As I reread Thoreau, my thoughts migrate to an author whose prose, humanity, and politics I admire: John Steinbeck.
While Steinbeck was particularly interested in people mired by struggle, his characters seem to want exactly what Thoreau calls a mechanical existence as workers. But Steinbeck’s characters want work precisely because their substance exceeds mechanization. They are so much more than mere automaton – they are families. They are fathers and mothers and daughters and sons with complex and happy and difficult histories, trying to get a leg up so they may live secure and joyful lives together. That all existence seems against them is the result of hoping so much and so hard. As with most great tragedy, time, fate, circumstances, whatever you call it, “produces from them forms which their youth gave no grounds for anticipating” (Auerbach “Odysseus’ Scar” 18).
The same description of change can apply to nations, too. It applies to the United States. I say this because, as I mentioned, I’m reading Thoreau again. I’m contemplating his politics.
It’s an ambivalent experience, reading Walden.

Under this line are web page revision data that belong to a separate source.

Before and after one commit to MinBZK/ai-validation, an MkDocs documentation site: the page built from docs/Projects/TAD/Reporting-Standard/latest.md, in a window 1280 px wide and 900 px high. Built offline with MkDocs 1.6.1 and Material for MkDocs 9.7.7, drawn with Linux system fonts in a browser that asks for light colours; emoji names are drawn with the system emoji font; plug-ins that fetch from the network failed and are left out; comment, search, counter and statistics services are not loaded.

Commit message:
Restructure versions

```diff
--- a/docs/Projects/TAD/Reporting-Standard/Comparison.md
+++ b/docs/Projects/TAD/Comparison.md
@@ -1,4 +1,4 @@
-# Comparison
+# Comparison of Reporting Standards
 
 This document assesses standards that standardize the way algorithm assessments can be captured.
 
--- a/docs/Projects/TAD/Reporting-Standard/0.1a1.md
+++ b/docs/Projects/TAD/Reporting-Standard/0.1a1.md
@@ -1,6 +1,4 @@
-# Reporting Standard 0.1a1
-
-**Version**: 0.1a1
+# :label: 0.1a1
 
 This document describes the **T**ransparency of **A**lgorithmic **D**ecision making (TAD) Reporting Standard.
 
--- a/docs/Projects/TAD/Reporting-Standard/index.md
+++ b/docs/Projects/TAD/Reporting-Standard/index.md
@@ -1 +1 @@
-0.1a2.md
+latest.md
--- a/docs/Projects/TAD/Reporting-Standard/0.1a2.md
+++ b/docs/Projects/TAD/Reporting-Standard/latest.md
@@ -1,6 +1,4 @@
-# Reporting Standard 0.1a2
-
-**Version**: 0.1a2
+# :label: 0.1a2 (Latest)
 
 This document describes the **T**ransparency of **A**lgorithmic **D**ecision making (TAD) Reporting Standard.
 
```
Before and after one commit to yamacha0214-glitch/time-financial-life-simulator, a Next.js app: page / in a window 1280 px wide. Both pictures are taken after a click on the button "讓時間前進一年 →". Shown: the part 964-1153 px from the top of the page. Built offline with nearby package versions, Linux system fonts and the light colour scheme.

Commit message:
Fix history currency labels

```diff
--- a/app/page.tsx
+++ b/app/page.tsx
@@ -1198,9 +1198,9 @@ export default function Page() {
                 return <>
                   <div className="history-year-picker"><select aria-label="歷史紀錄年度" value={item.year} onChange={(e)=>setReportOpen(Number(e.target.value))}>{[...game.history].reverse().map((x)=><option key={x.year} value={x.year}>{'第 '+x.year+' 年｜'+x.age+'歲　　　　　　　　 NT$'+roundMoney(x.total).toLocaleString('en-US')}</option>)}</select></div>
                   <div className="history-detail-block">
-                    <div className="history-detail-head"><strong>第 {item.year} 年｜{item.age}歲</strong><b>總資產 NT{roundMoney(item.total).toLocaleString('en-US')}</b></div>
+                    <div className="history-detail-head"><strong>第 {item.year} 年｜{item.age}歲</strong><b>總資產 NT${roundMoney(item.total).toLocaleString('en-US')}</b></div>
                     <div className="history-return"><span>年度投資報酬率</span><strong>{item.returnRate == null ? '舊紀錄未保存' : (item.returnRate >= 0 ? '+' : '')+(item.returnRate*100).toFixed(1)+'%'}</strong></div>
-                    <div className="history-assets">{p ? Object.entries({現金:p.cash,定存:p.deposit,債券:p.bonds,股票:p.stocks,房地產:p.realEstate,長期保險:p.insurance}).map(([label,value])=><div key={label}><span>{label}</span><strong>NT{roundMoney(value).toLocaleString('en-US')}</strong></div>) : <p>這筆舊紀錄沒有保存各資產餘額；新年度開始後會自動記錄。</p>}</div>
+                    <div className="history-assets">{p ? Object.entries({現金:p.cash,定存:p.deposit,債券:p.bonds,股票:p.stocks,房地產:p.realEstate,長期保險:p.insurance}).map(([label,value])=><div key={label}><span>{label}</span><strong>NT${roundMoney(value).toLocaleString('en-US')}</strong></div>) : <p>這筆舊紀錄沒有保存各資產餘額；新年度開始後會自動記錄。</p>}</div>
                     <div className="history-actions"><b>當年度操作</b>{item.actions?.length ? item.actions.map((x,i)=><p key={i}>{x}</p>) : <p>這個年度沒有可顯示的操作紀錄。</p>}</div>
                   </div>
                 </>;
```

I want to agree with a lot of Thoreau’s politics: his ideas about deliberate and necessary civil disobedience, about defying a mechanized life, but I can’t say I see much in his writing about community. I suspect he would disparage such things as Universal Healthcare and a social safety net, things I consider essential, because life guarantees nothing and if we want to live among each other, benefiting from the existence of other humans (in business and in culture, et cetera), than we owe it to each other, as with family, to look out for one another.
(Also – and this is where thoughts of Steinbeck sidle up alongside those of Thoreau – I am a young man nearing completion of a degree, an experience that, these days, feels less like approaching possibility and freedom and more like being thrust by a linebacker toward a cliff before all nothingness.)
Thoreau and Steinbeck distill ideas, ideals, and failures central to the United States of America and, as such, ideas, ideals, and failures consistently cherishes and mourned by writers produced inside that culture, whether romantic or realist or, let’s be real here, both.
The glorification of a pastoral existence is as old as our species. It’s as old as storytelling. We want better. We have always wanted better. Wanting better, whatever better may be and no matter how many betters exist, is human. With Waldon, Thoreau is thinking toward his idea of better. His pastoralia (if I may appropriate terminology from George Saunders) is intensely remote and isolated, “as far off as many a region viewed nightly by astronomers. We are wont to imagine rare and delectable places in some remote and more celestial corner of the system…far from noise and disturbance.” It’s a nice idea. It’s a downright beautiful slice of prose. Who wouldn’t like such space, and described so expertly? But, I doubt the idea and such solitude are tenable to the extent suggested by Thoreau’s hyperbole.
Steinbeck, on the other hand, is also concerned for the wellbeing of individuals, though his concerns are grounded in healthier ideas of community. In the introduction to the Penguin edition of The Grapes of Wrath, Robert Demott acknowledges the novel’s lasting significance: “Wherever human beings dream of a dignified and free society in which they can live in right relationships with the environment and other human beings, and harvest the fruits of their own labor, The Grapes of Wrath is still applicable” (2006). Louis Owens (1948-2002) says The Grapes of Wrath operates across multiple narrative and hermeneutic planes, culminating in ideas of community: “On one level it is the story of a family’s struggle for survival in the Promised Land. On another level it is the story of a people’s struggle, the migrants. On a third level it is the story of a nation, America. On still another level, through the allusions to Christ and those of the Israelites and Exodus, it becomes the story of mankind’s quest for profound comprehension of his commitment to his fellow man and to the earth he inhabits.” In his final point – not necessarily the exact religion and tradition he speaks of – Owen identifies a Steinbeckian paradise that resonates with me. One that nurtures my admiration of, not just his prose, but his politics.
There’s humility in Steinbeck that’s absent from Thoreau.
There’s also a beauty to his prose and his commitment to storytelling that dignifies his tragic subject matter. Not unlike Melville’s intentions in Moby-Dick, Steinbeck regarded The Grapes of Wrath as “symphonic.” Its “intimate narrative and panoramic editorial chapters enforce the dialogic concept,” and its “salty language” and “catchy eyewitness quality,” and its “vivid biblical, empirical, poetic, cinematic, and folk styles” demonstrate Steinbeck’s “tonal acuity” as well as his ear and eye for melding “experience and rhetoric, oral and literary forms” (Demott).
I’m partial to Of Mice and Men (lover of brevity that I am). You want to talk about the imaginative possession of a pastoral dream held by men living in quiet desperation? I challenge you to find a better example than that of George Milton and Lennie Small.